Last year at this time, I blogged on recommended New Year Resolutions for HOA boards. In that posting, I focused on boards taking a serious look at the fiscal health of their communities and their plans to fund reserves. While that posting was based upon policy issues, I thought it would be worthwhile this year to address the individual development of directors with a focus upon excellence. With that in mind, here are some New Year Resolutions directors of homeowners’ associations (“HOAs”) may want to consider:
● Assess any personal agenda you may have for serving on your HOA board. It’s not unusual for a director to have a personal agenda when running for or being appointed to a position on the board of their HOA. After all, directors live in their HOAs and are impacted by the decisions made by their boards. However, every director should personally assess what their personal agendas are and to take steps to ensure those agendas do not interfere with their fiduciary duty to act in the best interests of their association. Being real about personal agendas is the key!
● Become familiar and comply with your HOA’s Conflicts of Interest Policy. Conflicts of interest can sometimes go hand in hand with personal agendas. As a result, it’s essential for every director to commit to becoming familiar with and complying with the Conflicts of Interest Policy. This Policy should spell out exactly what constitutes a conflict of interest, how you should disclose potential conflicts of interest and whether you are required to recuse yourself from discussing or voting on the issue which is the subject of the conflict.
● Recognize and deal with personal biases and emotions. From time to time, directors have strong personal biases or emotions against individuals in their associations, other directors, management or vendors. Sometimes these biases and emotions can impact their ability to act in the best interests of the associations they serve. It’s essential for every director to be honest with themselves about these biases and emotions. If you are unable to act appropriately because of them, you should seriously considering recusing yourself from discussing or voting on issues in which you cannot rationally act in the best interests of your community.

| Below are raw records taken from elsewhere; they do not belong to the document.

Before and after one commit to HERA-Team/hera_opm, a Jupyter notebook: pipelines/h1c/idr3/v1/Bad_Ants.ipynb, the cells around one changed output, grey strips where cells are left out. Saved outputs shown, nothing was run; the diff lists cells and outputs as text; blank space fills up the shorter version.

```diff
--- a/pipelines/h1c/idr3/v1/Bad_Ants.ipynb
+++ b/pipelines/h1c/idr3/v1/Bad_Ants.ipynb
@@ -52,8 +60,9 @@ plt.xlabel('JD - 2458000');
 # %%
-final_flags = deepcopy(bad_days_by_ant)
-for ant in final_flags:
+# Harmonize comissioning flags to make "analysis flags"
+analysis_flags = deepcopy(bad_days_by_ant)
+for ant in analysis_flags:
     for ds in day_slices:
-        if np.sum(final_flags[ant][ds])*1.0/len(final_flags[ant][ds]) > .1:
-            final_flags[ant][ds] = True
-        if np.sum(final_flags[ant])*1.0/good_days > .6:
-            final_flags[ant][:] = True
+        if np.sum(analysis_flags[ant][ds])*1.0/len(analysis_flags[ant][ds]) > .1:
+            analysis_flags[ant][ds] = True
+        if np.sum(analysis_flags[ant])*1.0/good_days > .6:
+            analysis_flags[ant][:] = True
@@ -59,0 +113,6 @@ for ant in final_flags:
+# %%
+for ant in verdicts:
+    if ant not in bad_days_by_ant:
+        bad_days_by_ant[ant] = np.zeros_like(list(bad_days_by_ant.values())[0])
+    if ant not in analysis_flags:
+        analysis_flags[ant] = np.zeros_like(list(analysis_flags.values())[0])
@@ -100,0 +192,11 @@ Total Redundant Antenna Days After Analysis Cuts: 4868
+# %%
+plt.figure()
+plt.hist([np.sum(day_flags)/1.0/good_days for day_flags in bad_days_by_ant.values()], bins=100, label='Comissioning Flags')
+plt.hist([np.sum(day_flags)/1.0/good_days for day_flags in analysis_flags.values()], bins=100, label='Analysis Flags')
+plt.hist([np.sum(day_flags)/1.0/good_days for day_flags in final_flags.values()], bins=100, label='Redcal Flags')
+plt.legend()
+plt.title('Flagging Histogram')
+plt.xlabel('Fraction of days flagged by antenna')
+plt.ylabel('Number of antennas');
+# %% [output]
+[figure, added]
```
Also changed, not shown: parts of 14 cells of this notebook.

● Officers should understand and act within the scope of their authority. Generally speaking, officers of HOAs have limited authority to make independent decisions on behalf of the associations they serve. Chairs, Vice Chairs, Presidents, Vice Presidents, Secretaries and Treasurers should review the scope of their authority in the governing documents (typically found in the bylaws) and take care not to exceed their authority. Exceeding this authority could result in liability to the association and even to the individual officer. In addition, reviewing the authority designated to the board in your governing documents will be illuminating. While boards may delegate authority to act by written resolution to officers or other agents of the HOA, it is essential to understand that they cannot delegate to these individuals the responsibilities associated with this authority. In addition, officers should take care not to exceed any additional authority delegated to them.
● Make sure you are consistently sharing key information with all directors. Sometimes officers or directors do not share information they have obtained with all members of their board of directors. This is prohibited under the Colorado Common Interest Ownership act which provides at C.R.S. 38-33.3-303(1)(b) that: “Notwithstanding any provision of the declaration or bylaws to the contrary, all members of the executive board shall have available to them all information related to the responsibilities and operations of the association obtained by any other member of the executive board. This information shall include, but is not necessarily limited to, reports of detailed monthly expenditures, contracts to which the association is a party, and copies of communications, reports, and opinions to and from any member of the executive board or any managing agent, attorney, or accountant employed or engaged by the executive board to whom the executive board delegates responsibilities under this article.”
Taking personal stock of yourself and your role as a director or officer of your association will assist you in ensuring that you are acting in the best interests of your community. It will also make you a valued and respected resource for the other directors and residents of your community.
If there are any topics we can blog on that would assist you in better governing your communities, please feel free to pass those topics along to me at: firstname.lastname@example.org.
Happy New Year and thanks for making your associations great places to live!